▶ [The problem]: Could you please find each line in the records that contains the word "grid" and copy it?

___ Supplied data

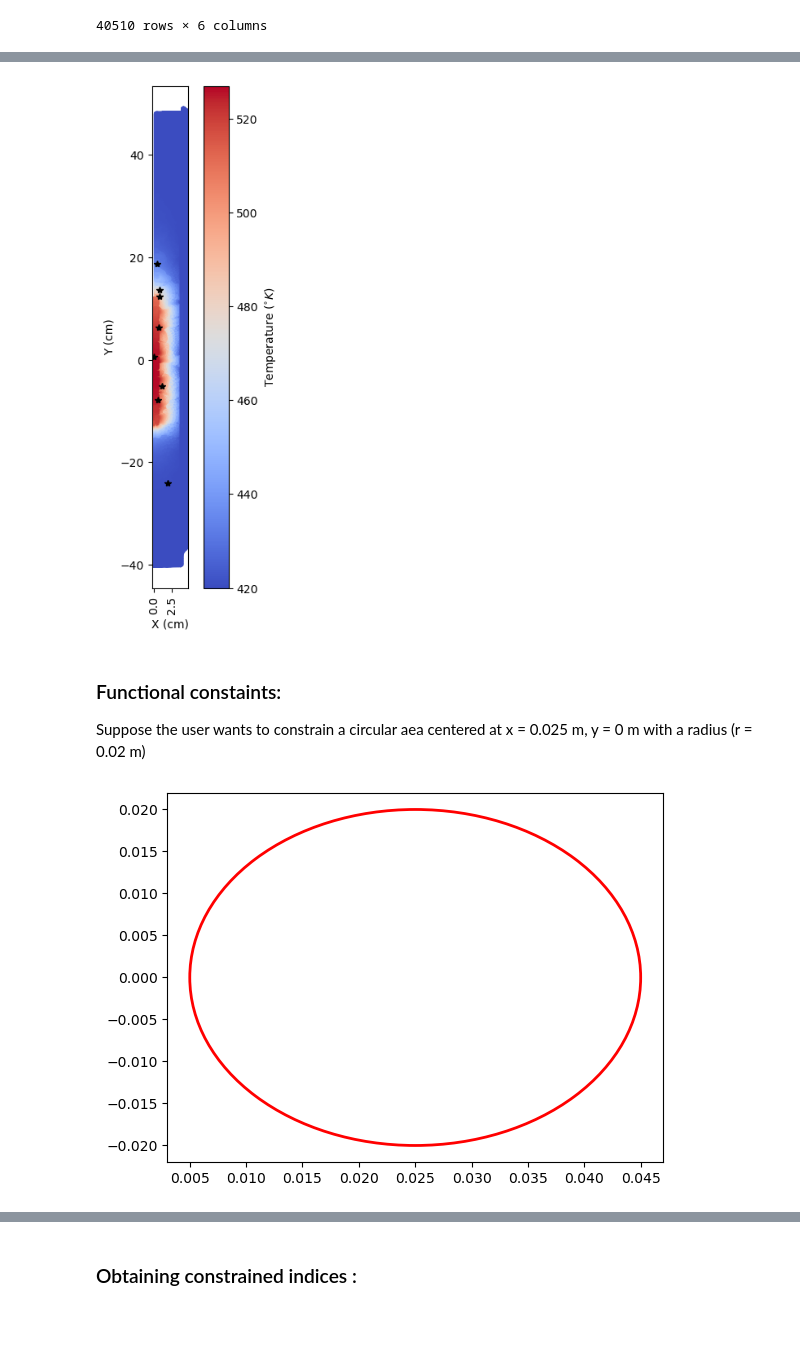
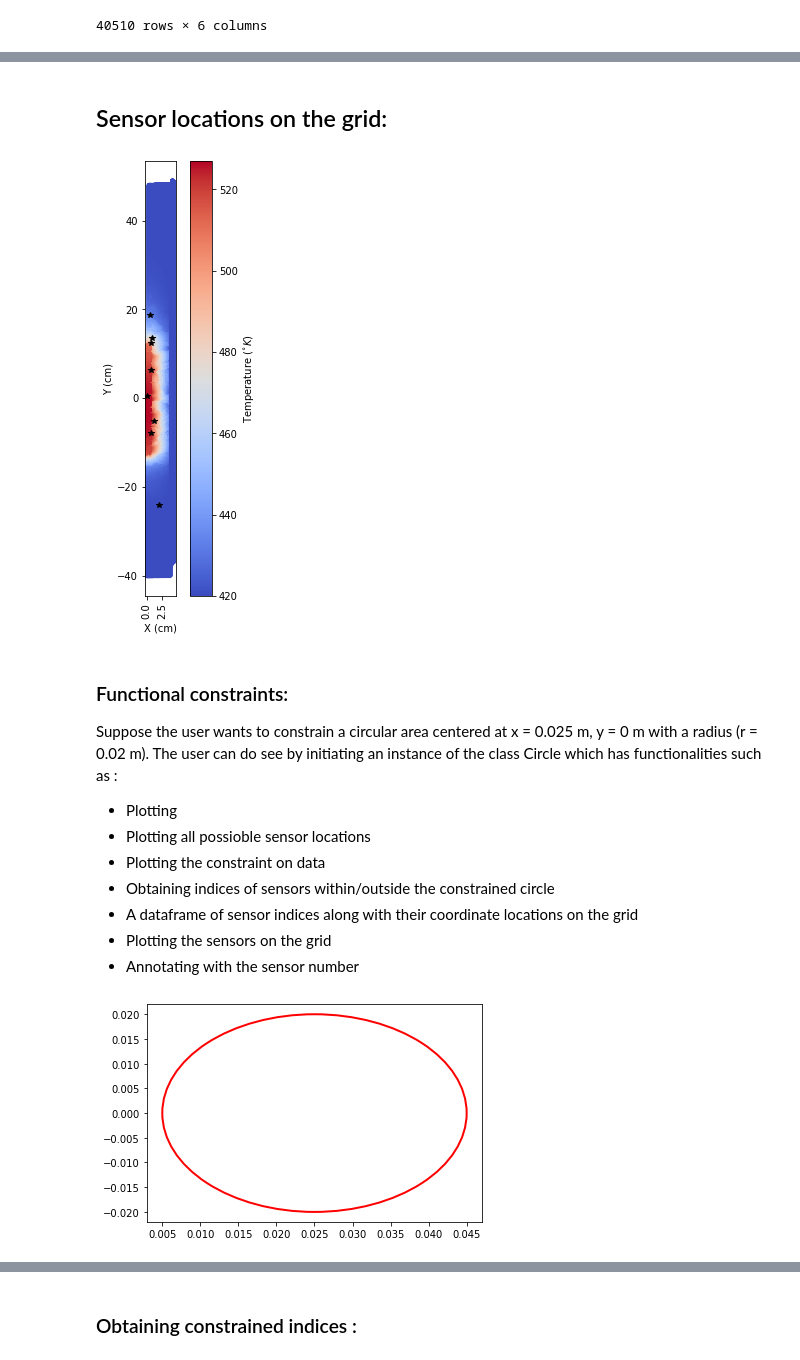
Before and after one commit to dynamicslab/pysensors, a Jupyter notebook: examples/OPTITWIST_functional_constraints.ipynb, the cells around one changed output, grey strips where cells are left out. Drawn from its saved outputs; the diff is of its cells as text; code cells hidden in the pictures; blank space fills up the shorter version.

Commit message:
Adding parabola constraints, updating notebooks and rearrnginf functions in _constraints based on discussions with Josh and Mohammad

```diff
--- a/examples/OPTITWIST_functional_constraints.ipynb
+++ b/examples/OPTITWIST_functional_constraints.ipynb
@@ -22,8 +24,6 @@ HTML("""
 # %%
-## Load data for Opti-TWIST prototype:
-
 import pandas as pd
-df = pd.read_csv('~/projects/sparse_sensing_in_ndts-ldrd/data/0_raw/004_BB_7Power_7BC/650_420.csv')
+df = pd.read_csv('~/projects/Sparse_Sensing_in_NDTs_LDRD/data/0_raw/004_BB_7Power_7BC/650_420.csv')
 df
 # %% [output]
 |  | Temperature (K) | Velocity[i] (m/s) | Velocity[j] (m/s) | X (m) | Y (m) | Z (m) |
@@ -57,9 +59,7 @@ axes.set_aspect(0.7)
 # %%
-## Data preprocessing, Wrangling, Cleansing and Scraping
-
 Responses = ['Temperature (K)','Velocity[i] (m/s)','Velocity[j] (m/s)']
 RoI = Responses[0]
-filename = "~/projects/sparse_sensing_in_ndts-ldrd/data/0_raw/004_BB_7Power_7BC/"
+filename = "~/projects/Sparse_Sensing_in_NDTs_LDRD/data/0_raw/004_BB_7Power_7BC/"
 data = np.zeros((40510,49))
 counter = -1
 for j,i in enumerate(np.arange(350,700,50)):
@@ -103,9 +103,9 @@ model = ps.SSPOR(basis=basis, optimizer=optimizer, n_sensors=n_sensors)
 model.fit(data)
 all_sensors = model.get_all_sensors()
 sensors = model.get_selected_sensors()
+# %% [markdown]
+## Sensor locations on the grid:
 # %%
-## Sensor locations on the grid:
-
 yUnconstrained = df['Y (m)'][sensors]
 xUnconstrained = df['X (m)'][sensors]
 
@@ -121,5 +121,5 @@ plt.plot(xUnconstrained*100,yUnconstrained*100,'*k')
 axes=plt.gca()
 axes.set_aspect(0.7)
 # %% [output]
-[figure, old version]
+[figure, new version]
 # %%
@@ -127,12 +127,20 @@ xUnc, yUnc = ps.utils._constraints.get_coordinates_from_indices(sensors,df)
-# %% [markdown]
-### Functional constaints:
-
-Suppose the user wants to constrain a circular aea centered at x = 0.025 m, y = 0 m with a radius (r = 0.02 m)
+# %% [markdown]
+### Functional constraints:
+
+Suppose the user wants to constrain a circular area centered at x = 0.025 m, y = 0 m with a radius (r = 0.02 m).
+The user can do see by initiating an instance of the class Circle which has functionalities such as :
+- Plotting
+- Plotting all possioble sensor locations
+- Plotting the constraint on data
+- Obtaining indices of sensors within/outside the constrained circle
+- A dataframe of sensor indices along with their coordinate locations on the grid
+- Plotting the sensors on the grid
+- Annotating with the sensor number
 # %%
-circle = ps.utils._constraints.Circle(center_x = 0.025, center_y = 0, radius = 0.02, data = df, Y_axis = 'Y (m)', X_axis = 'X (m)', Field = 'Temperature (K)') #Plotting the constrained circle
+circle = ps.utils._constraints.Circle(center_x = 0.025, center_y = 0, radius = 0.02, loc = 'in', data = df, Y_axis = 'Y (m)', X_axis = 'X (m)', Field = 'Temperature (K)') #Plotting the constrained circle
 circle.draw_constraint() ###Plotting just the constraint
 # %% [output]
-[figure, old version]
+[figure, new version]
 # %%
 circle.plot_constraint_on_data(plot_type='contour_map') ##Plotting the constraint on the data
 # %% [output]
```
Also changed, not shown: parts of 49 cells of this notebook, 3 other files.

______

▶ [Written answer]:
+## Sensor locations on the grid:
-## Sensor locations on the grid:
+- A dataframe of sensor indices along with their coordinate locations on the grid
+- Plotting the sensors on the grid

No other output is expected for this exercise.